I have taught many lessons on many subjects, but I have to say one of the things that is a great pleasure, are the small moments of collaboration between the teachers. The Language Company is a modern company with 50 or so teachers who all have different students. They travel to the students not the other way around. In the office, and on the internet, we often share with each other and benefit from the resources there. This in short, has been a great thing.

In terms of my success with teaching, I feel that it is a very long process learning a language. Consider that it may take a day or a week to introduce a verb tense. However, it may take a life time to really master a language.

From my own experience, learning grammatical rules is only a first step. You need to learn many new verbs, each one with their particularities and differences in actual application. This can take years. So, although I see progress in my students, what must be considered in teaching is that you only see a snapshot of each students’ progress. You are there to introduce them to ideas, and get them to practice them in a very limited time frame. You do your best, but you can only encourage them to start a journey that may take them a very long time to complete. In fact, it can be argued that with language, the possibilities to improve your understanding and capabilities are infinite. It should be obvious, that native speakers such as myself are still learning the scope of how they can communicate despite having exponentially more experience. Patience and time are key to the learning process.

The imperative that lessons should be built to be authentic and communicative that I learned in school, is more difficult to attain than I thought.

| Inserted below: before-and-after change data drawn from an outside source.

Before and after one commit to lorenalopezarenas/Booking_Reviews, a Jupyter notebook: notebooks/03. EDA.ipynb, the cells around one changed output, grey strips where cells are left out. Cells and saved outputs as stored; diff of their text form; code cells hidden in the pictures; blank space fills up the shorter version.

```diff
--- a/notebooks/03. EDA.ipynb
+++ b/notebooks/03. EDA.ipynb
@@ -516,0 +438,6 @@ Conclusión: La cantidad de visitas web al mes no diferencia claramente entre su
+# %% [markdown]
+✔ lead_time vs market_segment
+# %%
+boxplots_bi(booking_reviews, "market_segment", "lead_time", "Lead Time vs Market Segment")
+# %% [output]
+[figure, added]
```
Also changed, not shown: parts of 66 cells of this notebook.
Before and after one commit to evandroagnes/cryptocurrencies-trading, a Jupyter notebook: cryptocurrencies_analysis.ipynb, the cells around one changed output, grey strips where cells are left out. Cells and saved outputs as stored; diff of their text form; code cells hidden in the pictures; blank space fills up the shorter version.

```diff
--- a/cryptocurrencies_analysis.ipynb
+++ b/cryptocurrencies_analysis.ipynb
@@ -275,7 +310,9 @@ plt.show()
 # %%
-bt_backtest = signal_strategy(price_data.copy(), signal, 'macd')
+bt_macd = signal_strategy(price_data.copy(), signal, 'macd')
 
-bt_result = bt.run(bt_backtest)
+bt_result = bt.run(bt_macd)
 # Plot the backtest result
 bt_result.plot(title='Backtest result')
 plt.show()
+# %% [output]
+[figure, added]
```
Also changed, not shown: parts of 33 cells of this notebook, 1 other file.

I am most proud of lessons that I designed specifically for my students, because I feel these have been high points in terms of seeing their motivation.